The normal road I take to Eureka Dunes at Death Valley National Park was washed out. So I had to go around and wouldn’t make it to the dunes that night. So I camped at Alabama Hills near Lone Pine California. It has great views and the camping is free! And the full moon was to rise that night.
The moon rises over a campfire at Alabama Hills in the Owens Valley of California
The light from a full moon shines on The Sierra Nevada Mountains near Lone Pine, California
The sun rises over the eroded sandstone rocks of Alabama Hills in the Owens Valley of California
To get the shots I really wanted, I went out and bought a backpack. A tent. A stove. A mattress. A headlamp. A small pillow. A Jet Boil. A knife. Extra camera batteries. Matches. A wine bota. If you want to shoot in the golden light, miles from the nearest road, you’re just going to have to pitch a tent and spend the night. It’s difficult to shoot around sunset and high tail it back to your car in the dark especially if you have to negotiate dangerous terrain. I’ve tried that in the past and ended up getting lost in the dark by losing the trail. The shots below were taken during various backpacking trips.
You have to backpack 10 miles to get to Havasu Canyon. There aren’t any roads to the Indian Village at Supai. But it’s worth the effort.
To get to the top of Mt. Whitney in California, it’s a 22 mile round trip death march as a day hike with a 6,000 foot elevation gain. I’ve completed that but also a 3 day backpack where you can move slowly and plan some great shots such as this one early in the morning.

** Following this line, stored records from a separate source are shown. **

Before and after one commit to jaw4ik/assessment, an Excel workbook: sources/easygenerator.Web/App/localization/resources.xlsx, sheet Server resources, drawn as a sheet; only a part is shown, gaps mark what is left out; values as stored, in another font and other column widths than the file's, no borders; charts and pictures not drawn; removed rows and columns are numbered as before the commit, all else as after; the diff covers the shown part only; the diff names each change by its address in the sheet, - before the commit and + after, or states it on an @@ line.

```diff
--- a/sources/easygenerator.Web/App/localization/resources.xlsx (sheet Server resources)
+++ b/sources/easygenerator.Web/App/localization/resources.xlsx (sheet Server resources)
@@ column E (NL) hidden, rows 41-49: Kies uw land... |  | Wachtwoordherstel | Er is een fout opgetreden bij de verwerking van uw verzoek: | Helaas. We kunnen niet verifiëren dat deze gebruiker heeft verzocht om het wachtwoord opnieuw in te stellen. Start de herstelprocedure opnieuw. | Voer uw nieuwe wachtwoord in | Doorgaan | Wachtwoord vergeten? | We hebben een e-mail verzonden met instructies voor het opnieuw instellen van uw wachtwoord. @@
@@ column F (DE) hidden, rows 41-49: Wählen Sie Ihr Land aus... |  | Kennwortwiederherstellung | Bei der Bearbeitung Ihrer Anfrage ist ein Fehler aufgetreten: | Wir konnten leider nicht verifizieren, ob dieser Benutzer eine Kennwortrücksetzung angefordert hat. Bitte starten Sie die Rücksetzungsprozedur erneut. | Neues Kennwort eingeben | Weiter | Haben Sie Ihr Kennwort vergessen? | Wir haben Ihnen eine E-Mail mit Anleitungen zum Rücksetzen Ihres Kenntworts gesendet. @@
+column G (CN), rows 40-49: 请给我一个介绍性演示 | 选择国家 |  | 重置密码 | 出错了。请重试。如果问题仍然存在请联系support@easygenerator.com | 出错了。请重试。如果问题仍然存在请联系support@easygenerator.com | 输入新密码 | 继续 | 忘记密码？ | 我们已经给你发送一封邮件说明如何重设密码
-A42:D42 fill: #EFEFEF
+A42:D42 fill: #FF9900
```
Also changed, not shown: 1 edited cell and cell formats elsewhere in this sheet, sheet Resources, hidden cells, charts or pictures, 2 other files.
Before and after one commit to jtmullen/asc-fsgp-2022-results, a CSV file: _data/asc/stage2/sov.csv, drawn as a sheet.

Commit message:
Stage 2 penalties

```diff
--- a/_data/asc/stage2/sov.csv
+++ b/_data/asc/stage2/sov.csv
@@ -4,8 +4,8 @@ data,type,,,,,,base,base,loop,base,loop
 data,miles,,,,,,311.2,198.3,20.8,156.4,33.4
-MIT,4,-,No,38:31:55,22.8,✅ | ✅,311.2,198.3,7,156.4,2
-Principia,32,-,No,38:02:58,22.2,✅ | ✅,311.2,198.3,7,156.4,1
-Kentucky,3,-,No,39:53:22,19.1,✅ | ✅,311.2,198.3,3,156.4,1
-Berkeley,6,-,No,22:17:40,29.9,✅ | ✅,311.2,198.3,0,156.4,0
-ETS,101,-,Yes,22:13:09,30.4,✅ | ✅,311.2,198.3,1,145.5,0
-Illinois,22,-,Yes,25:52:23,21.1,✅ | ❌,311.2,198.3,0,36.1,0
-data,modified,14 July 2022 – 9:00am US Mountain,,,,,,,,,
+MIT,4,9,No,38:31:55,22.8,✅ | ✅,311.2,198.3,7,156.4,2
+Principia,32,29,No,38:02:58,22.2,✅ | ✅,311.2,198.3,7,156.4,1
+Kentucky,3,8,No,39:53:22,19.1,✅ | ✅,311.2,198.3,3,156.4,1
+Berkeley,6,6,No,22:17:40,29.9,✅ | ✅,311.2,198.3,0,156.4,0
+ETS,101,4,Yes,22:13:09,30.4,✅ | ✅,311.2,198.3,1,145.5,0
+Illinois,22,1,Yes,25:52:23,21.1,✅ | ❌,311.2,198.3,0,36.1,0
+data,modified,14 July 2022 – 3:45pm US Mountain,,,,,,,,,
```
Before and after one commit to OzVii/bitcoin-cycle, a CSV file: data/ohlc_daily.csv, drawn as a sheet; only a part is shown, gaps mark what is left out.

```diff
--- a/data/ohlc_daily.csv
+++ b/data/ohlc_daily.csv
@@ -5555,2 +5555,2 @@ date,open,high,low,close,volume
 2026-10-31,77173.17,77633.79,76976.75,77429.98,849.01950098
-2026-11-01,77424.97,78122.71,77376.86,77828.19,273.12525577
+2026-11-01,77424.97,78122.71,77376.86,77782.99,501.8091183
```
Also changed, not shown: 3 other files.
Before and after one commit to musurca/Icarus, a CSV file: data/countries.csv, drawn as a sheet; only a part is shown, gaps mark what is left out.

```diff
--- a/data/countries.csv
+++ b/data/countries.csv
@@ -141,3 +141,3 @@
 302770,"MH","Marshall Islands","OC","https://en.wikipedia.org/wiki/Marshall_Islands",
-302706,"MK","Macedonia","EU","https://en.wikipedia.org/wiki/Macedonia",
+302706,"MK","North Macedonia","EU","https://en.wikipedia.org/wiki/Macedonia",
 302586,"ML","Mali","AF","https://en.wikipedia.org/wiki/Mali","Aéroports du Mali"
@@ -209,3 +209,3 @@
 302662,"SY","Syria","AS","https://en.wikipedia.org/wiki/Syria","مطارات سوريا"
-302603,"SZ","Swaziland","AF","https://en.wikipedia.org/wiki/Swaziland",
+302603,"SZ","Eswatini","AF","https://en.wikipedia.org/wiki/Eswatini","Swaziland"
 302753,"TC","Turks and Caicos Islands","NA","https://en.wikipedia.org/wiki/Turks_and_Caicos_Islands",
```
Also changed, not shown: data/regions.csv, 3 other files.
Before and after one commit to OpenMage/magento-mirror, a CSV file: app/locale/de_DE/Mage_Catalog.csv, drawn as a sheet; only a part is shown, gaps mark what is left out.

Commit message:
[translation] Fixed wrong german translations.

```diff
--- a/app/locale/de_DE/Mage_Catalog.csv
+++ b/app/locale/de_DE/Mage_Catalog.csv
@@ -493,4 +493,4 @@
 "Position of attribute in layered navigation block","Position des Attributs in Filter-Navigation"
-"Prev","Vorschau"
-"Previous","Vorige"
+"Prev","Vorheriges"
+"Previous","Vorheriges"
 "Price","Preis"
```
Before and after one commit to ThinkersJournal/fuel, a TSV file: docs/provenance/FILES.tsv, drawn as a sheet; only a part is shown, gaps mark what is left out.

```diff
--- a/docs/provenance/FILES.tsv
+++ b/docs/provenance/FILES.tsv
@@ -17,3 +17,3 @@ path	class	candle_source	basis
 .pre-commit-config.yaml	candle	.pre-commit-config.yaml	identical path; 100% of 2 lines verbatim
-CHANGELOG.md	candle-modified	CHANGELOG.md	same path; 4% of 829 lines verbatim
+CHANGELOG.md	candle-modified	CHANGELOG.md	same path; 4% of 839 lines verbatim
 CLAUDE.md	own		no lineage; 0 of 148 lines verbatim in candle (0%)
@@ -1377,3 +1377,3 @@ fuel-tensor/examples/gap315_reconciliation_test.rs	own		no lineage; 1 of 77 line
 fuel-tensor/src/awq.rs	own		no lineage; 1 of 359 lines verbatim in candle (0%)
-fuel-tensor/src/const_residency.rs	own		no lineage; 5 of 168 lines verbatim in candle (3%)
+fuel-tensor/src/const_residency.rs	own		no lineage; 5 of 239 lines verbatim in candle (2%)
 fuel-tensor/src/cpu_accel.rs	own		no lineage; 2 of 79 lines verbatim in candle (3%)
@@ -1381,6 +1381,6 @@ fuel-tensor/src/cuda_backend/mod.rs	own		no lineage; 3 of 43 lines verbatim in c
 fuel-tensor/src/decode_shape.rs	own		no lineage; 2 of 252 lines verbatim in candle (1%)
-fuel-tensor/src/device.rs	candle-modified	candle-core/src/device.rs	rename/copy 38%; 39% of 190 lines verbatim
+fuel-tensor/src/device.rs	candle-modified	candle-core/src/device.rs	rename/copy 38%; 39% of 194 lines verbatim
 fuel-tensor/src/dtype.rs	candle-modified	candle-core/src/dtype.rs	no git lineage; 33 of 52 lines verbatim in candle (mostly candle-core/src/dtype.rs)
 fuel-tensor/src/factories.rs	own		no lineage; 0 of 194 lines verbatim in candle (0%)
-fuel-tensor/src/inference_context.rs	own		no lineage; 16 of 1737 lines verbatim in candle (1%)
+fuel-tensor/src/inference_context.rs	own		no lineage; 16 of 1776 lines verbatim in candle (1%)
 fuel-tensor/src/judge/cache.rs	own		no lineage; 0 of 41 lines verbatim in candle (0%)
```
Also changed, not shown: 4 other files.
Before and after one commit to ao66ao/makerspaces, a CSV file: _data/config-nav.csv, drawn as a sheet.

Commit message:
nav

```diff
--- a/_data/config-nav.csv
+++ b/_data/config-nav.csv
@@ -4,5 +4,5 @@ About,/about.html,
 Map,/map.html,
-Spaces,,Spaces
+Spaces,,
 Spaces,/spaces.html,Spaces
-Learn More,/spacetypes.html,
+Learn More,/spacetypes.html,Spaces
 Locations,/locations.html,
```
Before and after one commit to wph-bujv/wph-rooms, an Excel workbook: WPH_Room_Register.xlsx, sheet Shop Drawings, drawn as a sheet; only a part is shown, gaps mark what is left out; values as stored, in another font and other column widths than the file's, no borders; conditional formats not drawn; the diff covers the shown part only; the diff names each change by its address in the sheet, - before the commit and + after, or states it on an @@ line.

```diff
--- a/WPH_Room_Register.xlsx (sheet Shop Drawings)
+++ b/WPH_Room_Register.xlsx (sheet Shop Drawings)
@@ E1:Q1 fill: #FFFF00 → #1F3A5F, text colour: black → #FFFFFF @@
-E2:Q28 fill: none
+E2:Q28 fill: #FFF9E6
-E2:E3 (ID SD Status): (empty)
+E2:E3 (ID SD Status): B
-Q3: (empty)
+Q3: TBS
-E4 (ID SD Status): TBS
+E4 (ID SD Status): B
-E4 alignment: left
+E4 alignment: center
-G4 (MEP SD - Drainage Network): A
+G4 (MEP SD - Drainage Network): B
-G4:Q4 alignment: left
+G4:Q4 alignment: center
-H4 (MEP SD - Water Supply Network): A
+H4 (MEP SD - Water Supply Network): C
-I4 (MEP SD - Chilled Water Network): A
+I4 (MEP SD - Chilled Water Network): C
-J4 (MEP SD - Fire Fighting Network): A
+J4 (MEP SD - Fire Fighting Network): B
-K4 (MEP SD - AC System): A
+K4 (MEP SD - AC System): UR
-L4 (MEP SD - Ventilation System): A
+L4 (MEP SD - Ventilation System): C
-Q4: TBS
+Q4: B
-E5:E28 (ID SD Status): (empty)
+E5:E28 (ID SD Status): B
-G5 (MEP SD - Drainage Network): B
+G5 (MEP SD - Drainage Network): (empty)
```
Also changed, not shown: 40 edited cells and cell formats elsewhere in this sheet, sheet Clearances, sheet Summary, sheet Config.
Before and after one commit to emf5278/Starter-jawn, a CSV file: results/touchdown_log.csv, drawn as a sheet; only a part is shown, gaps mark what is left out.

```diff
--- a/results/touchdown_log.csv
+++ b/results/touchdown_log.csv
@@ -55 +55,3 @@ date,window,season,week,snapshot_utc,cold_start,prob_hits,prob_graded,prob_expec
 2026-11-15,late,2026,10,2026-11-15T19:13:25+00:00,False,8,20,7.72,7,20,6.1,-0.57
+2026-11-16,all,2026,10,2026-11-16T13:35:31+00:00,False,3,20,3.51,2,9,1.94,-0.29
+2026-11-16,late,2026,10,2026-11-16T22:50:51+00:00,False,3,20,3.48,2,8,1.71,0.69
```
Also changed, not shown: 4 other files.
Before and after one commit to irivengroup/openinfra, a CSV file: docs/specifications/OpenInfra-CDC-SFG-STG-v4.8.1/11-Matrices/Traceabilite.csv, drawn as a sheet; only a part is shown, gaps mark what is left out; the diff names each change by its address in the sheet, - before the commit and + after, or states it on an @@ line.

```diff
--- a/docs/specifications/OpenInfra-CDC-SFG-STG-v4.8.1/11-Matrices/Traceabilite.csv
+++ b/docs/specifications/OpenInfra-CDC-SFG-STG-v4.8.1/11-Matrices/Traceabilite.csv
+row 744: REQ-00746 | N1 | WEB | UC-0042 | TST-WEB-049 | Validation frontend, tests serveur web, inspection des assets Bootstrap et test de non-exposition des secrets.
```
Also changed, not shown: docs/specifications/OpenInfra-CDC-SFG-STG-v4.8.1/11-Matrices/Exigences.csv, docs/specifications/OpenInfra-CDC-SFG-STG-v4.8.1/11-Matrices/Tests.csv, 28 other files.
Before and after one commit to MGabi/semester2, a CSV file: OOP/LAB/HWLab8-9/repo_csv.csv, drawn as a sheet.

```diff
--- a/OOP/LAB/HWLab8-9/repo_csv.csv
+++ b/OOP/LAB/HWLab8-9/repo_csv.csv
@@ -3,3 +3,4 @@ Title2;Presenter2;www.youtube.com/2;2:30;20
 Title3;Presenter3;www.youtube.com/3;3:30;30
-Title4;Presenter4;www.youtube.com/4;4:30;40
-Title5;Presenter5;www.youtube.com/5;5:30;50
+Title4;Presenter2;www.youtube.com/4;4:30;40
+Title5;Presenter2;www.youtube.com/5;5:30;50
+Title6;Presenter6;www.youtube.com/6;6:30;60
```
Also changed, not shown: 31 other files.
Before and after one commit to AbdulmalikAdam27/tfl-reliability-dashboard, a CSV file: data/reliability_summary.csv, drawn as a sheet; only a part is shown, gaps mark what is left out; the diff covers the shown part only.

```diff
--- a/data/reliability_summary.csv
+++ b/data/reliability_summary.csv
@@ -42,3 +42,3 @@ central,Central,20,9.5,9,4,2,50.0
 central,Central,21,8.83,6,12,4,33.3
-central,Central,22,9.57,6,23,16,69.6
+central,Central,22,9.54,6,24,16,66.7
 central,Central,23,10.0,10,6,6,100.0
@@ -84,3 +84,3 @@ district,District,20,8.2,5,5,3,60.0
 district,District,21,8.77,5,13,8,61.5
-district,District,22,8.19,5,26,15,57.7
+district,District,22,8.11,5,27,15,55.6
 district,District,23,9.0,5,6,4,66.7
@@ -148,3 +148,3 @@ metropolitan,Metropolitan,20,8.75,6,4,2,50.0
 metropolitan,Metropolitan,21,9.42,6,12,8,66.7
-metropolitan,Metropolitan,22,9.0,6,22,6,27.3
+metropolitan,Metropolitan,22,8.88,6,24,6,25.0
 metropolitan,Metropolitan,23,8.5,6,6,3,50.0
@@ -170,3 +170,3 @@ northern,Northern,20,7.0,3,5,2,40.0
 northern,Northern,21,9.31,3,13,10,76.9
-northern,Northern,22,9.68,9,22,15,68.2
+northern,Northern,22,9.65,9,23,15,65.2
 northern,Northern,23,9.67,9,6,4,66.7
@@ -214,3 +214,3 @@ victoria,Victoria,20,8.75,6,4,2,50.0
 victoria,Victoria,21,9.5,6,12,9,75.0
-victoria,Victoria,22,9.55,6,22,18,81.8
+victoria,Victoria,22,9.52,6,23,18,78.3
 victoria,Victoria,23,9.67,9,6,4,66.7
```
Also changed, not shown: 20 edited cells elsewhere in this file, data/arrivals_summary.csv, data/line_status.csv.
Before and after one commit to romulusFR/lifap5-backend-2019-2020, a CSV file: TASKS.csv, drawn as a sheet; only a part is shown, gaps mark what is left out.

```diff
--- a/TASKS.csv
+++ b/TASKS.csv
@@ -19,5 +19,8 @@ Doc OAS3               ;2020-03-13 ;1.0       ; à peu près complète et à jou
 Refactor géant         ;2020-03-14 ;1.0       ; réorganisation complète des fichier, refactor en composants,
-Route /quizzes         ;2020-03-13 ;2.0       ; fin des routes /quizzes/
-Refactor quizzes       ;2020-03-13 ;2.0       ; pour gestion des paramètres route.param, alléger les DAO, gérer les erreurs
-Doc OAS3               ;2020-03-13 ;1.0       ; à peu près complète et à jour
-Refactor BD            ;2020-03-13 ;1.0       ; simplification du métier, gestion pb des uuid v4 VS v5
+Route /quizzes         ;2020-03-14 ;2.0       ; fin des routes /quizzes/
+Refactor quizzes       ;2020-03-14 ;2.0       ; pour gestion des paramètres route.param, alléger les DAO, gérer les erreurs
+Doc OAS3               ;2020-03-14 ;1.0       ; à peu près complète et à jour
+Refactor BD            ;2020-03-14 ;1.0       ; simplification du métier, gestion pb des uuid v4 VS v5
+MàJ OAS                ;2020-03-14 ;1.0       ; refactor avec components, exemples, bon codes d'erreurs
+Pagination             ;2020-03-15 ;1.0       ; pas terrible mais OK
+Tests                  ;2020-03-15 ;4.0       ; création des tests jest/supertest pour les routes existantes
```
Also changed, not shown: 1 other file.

From the top of Mt. Whitney. You can’t drive your car to this spot. No gondolas either.
Backpacking on some of the lesser-used trails at Yosemite gives you different looks of the iconic Half-Dome. We were nearing the end of a 65 mile backpack and the last mile was all uphill. Figures.
Camping in the back country at Grand Teton National Park will afford some epic sunset shots.
Trekking through the Andes in Peru gets you to spots that most people can’t access. This is the Salkanty Pass at around 15,000 feet
Couldn’t chew enough cocoa leaves to counter the effects of the altitude. That’s Nevado Salkanty at over 20,500 feet. No roads here either. There were Peruvian women selling Snickers bars and warm beer along the 30 mile route. You dunk the Snickers in the beer.
Utah’s Coyote Gulch provides a passage through tilting sandstone cliffs and water-carved alcoves. The next shot of Jacob Hamlin Arch produces fiery reds and golds but only at sunset
And when you arrive at your destination, you can slip off the pack and enjoy the sunset. Grebe Lake, Yellowstone National Park, Wyoming